7 The Electoral Connection  Getting elected  Achieving influence in Congress  Making good public policy Members of Congress are faced with three primary goals: “Specifically, I shall conjure up a vision of United States congressmen as single-minded seekers of reelection, see what kinds of activities and goals that implies, and then speculate about how congressmen so motivated are likely to go about building and sustaining legislative institutions and making policy” —David Mayhew, Congress: The Electoral Connection (1974)

8 The Candidate-Centered Campaign Separation of powers Bicameralism Federalism 1. THE INSTITUTIONAL FRAMEWORK What factors have influenced the rise of the candidate-centered campaign? 2. POLITICAL CULTURE 3. CAMPAIGN TECHNOLOGY 4. POLITICAL CLIMATE
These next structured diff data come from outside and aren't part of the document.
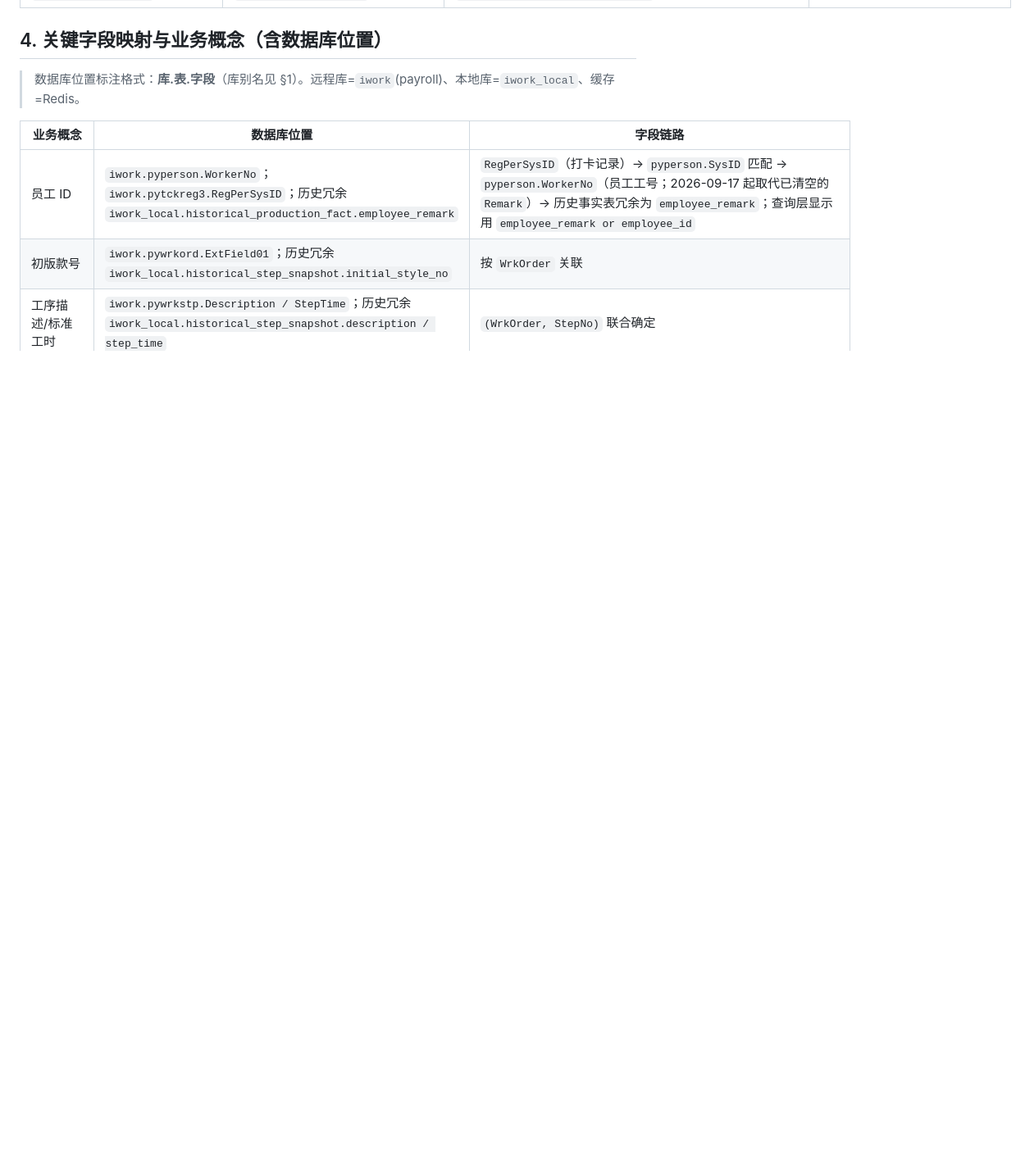
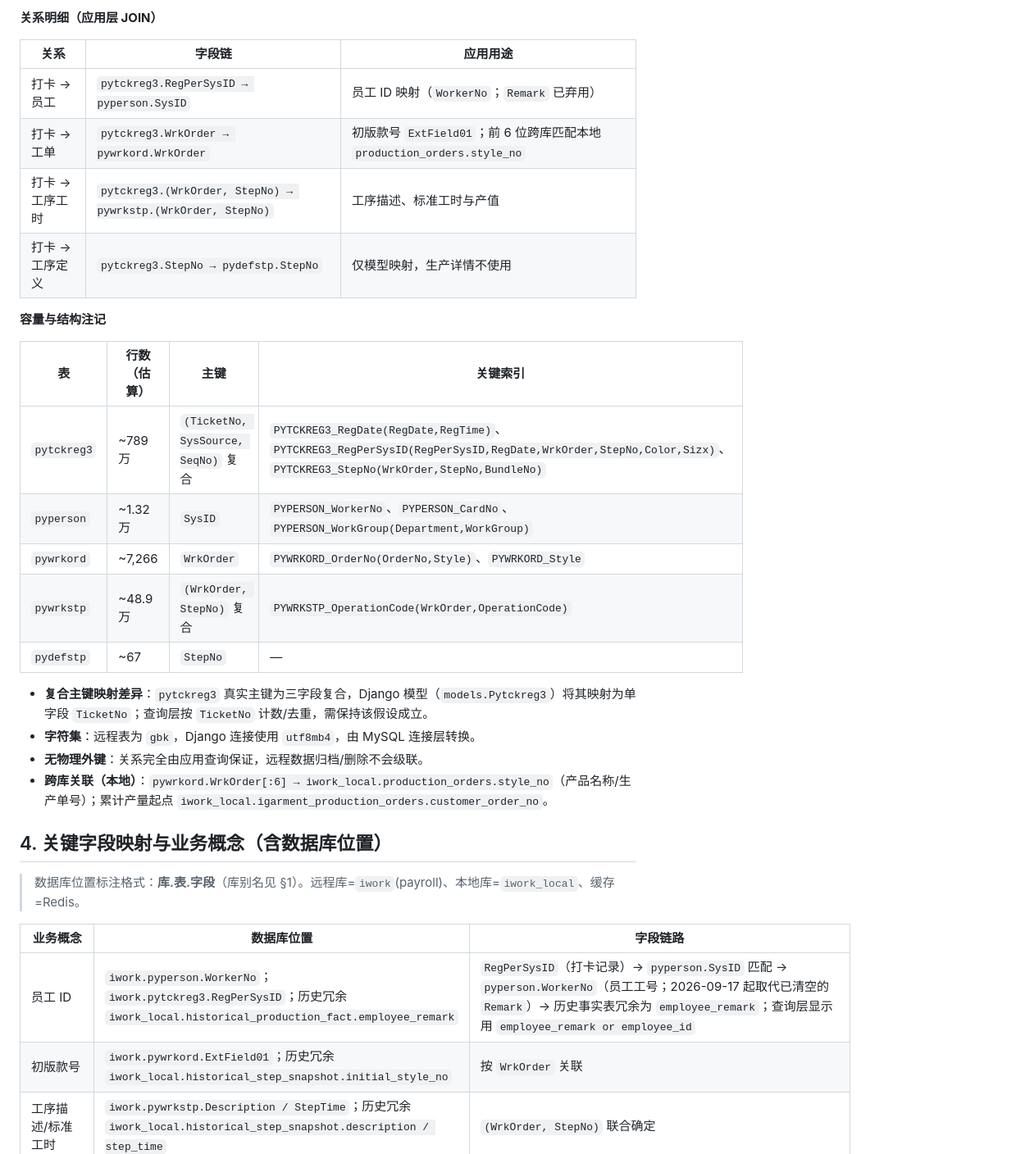
Before and after one commit to jiejiejie113/iwork11, a Markdown page: Tpi看板框架&前后端数据映射.md, the part around one of its changes. Shown at 82% size. GitHub-like rendering; blank space fills up the shorter version.

```diff
--- a/Tpi看板框架&前后端数据映射.md
+++ b/Tpi看板框架&前后端数据映射.md
@@ -327,3 +371,27 @@ D:\iwork\
+**关系明细（应用层 JOIN）**
+
+| 关系 | 字段链 | 应用用途 |
+|---|---|---|
+| 打卡 → 员工 | `pytckreg3.RegPerSysID → pyperson.SysID` | 员工 ID 映射（`WorkerNo`；`Remark` 已弃用） |
+| 打卡 → 工单 | `pytckreg3.WrkOrder → pywrkord.WrkOrder` | 初版款号 `ExtField01`；前 6 位跨库匹配本地 `production_orders.style_no` |
+| 打卡 → 工序工时 | `pytckreg3.(WrkOrder, StepNo) → pywrkstp.(WrkOrder, StepNo)` | 工序描述、标准工时与产值 |
+| 打卡 → 工序定义 | `pytckreg3.StepNo → pydefstp.StepNo` | 仅模型映射，生产详情不使用 |
+
+**容量与结构注记**
+
+| 表 | 行数（估算） | 主键 | 关键索引 |
+|---|---|---|---|
+| `pytckreg3` | ~789 万 | `(TicketNo, SysSource, SeqNo)` 复合 | `PYTCKREG3_RegDate(RegDate,RegTime)`、`PYTCKREG3_RegPerSysID(RegPerSysID,RegDate,WrkOrder,StepNo,Color,Sizx)`、`PYTCKREG3_StepNo(WrkOrder,StepNo,BundleNo)` |
+| `pyperson` | ~1.32 万 | `SysID` | `PYPERSON_WorkerNo`、`PYPERSON_CardNo`、`PYPERSON_WorkGroup(Department,WorkGroup)` |
+| `pywrkord` | ~7,266 | `WrkOrder` | `PYWRKORD_OrderNo(OrderNo,Style)`、`PYWRKORD_Style` |
+| `pywrkstp` | ~48.9 万 | `(WrkOrder, StepNo)` 复合 | `PYWRKSTP_OperationCode(WrkOrder,OperationCode)` |
+| `pydefstp` | ~67 | `StepNo` | — |
+
+- **复合主键映射差异**：`pytckreg3` 真实主键为三字段复合，Django 模型（`models.Pytckreg3`）将其映射为单字段 `TicketNo`；查询层按 `TicketNo` 计数/去重，需保持该假设成立。
+- **字符集**：远程表为 `gbk`，Django 连接使用 `utf8mb4`，由 MySQL 连接层转换。
+- **无物理外键**：关系完全由应用查询保证，远程数据归档/删除不会级联。
+- **跨库关联（本地）**：`pywrkord.WrkOrder[:6] → iwork_local.production_orders.style_no`（产品名称/生产单号）；累计产量起点 `iwork_local.igarment_production_orders.customer_order_no`。
+
 ## 4. 关键字段映射与业务概念（含数据库位置）
 
 > 数据库位置标注格式：**库.表.字段**（库别名见 §1）。远程库=`iwork`(payroll)、本地库=`iwork_local`、缓存=Redis。
```
Also changed, not shown: other parts of Tpi看板框架&前后端数据映射.md (+44 -0 lines).
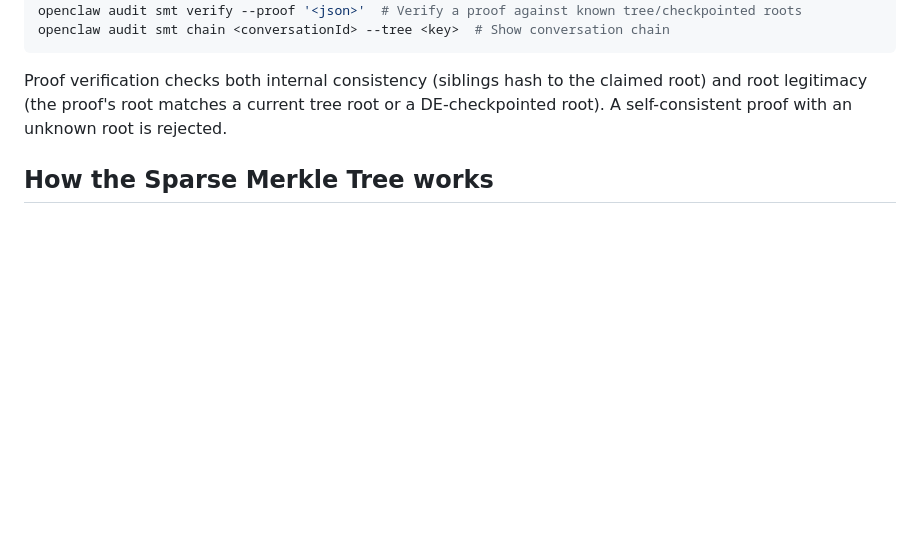
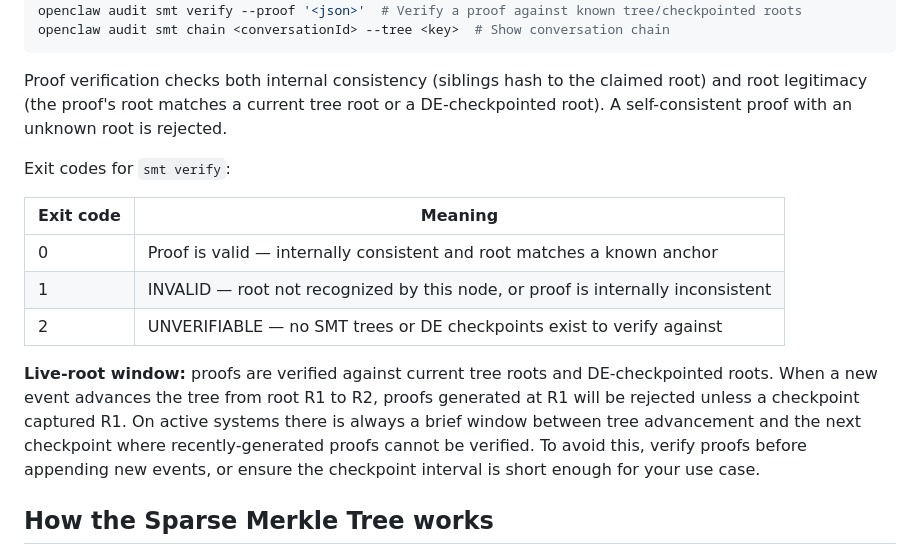
Before and after one commit to Constellation-Labs/gate-oc-audit, a Markdown page: README.md, the part around the change. GitHub-like rendering; blank space fills up the shorter version.

Commit message:
docs: document verify-proof exit codes and live-root window
Adds exit code table (0=valid, 1=INVALID, 2=UNVERIFIABLE) for
scripted callers, and documents the live-root window where proofs
generated at a prior root become unverifiable after tree advancement
until the next checkpoint captures that root.

```diff
--- a/README.md
+++ b/README.md
@@ -214,6 +214,16 @@ openclaw audit smt chain <conversationId> --tree <key>  # Show conversation chai
 
 Proof verification checks both internal consistency (siblings hash to the claimed root) and root legitimacy (the proof's root matches a current tree root or a DE-checkpointed root). A self-consistent proof with an unknown root is rejected.
 
+Exit codes for `smt verify`:
+
+| Exit code | Meaning |
+|-----------|---------|
+| 0 | Proof is valid — internally consistent and root matches a known anchor |
+| 1 | INVALID — root not recognized by this node, or proof is internally inconsistent |
+| 2 | UNVERIFIABLE — no SMT trees or DE checkpoints exist to verify against |
+
+**Live-root window:** proofs are verified against current tree roots and DE-checkpointed roots. When a new event advances the tree from root R1 to R2, proofs generated at R1 will be rejected unless a checkpoint captured R1. On active systems there is always a brief window between tree advancement and the next checkpoint where recently-generated proofs cannot be verified. To avoid this, verify proofs before appending new events, or ensure the checkpoint interval is short enough for your use case.
+
 ## How the Sparse Merkle Tree works
 
 Every audit event is committed as dual-hash (raw + censored) leaves in a Sparse Merkle Tree. The raw hash covers all event fields; the censored hash covers only the event type, category, and timestamp (for privacy-preserving verification).
```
9 President House Senate /3 of the Senate is elected every two years by voters within each state The entire House is elected every two years by voters within each congressional district The president is elected every four years by the Electoral College Presidential election years draw in higher turnout. Midterm congressional elections have lower rates of voter turnout

10 Senate 1/3 of the Senate is elected every two years by voters within each state House The entire House is elected every two years by voters within each congressional district President The president is elected every four years by the Electoral College Holding elections in this way— using different timetables and different constituencies— separates the electoral fortunes of members of Congress from one another, and does little to encourage teamwork in campaigning

11 The Candidate-Centered Campaign Separation of powers Bicameralism Federalism 1. THE INSTITUTIONAL FRAMEWORK What factors have influenced the rise of the candidate-centered campaign? 2. POLITICAL CULTURE 3. CAMPAIGN TECHNOLOGY 4. POLITICAL CLIMATE If conditions favor individuals over parties, which individuals benefit most? Incumbents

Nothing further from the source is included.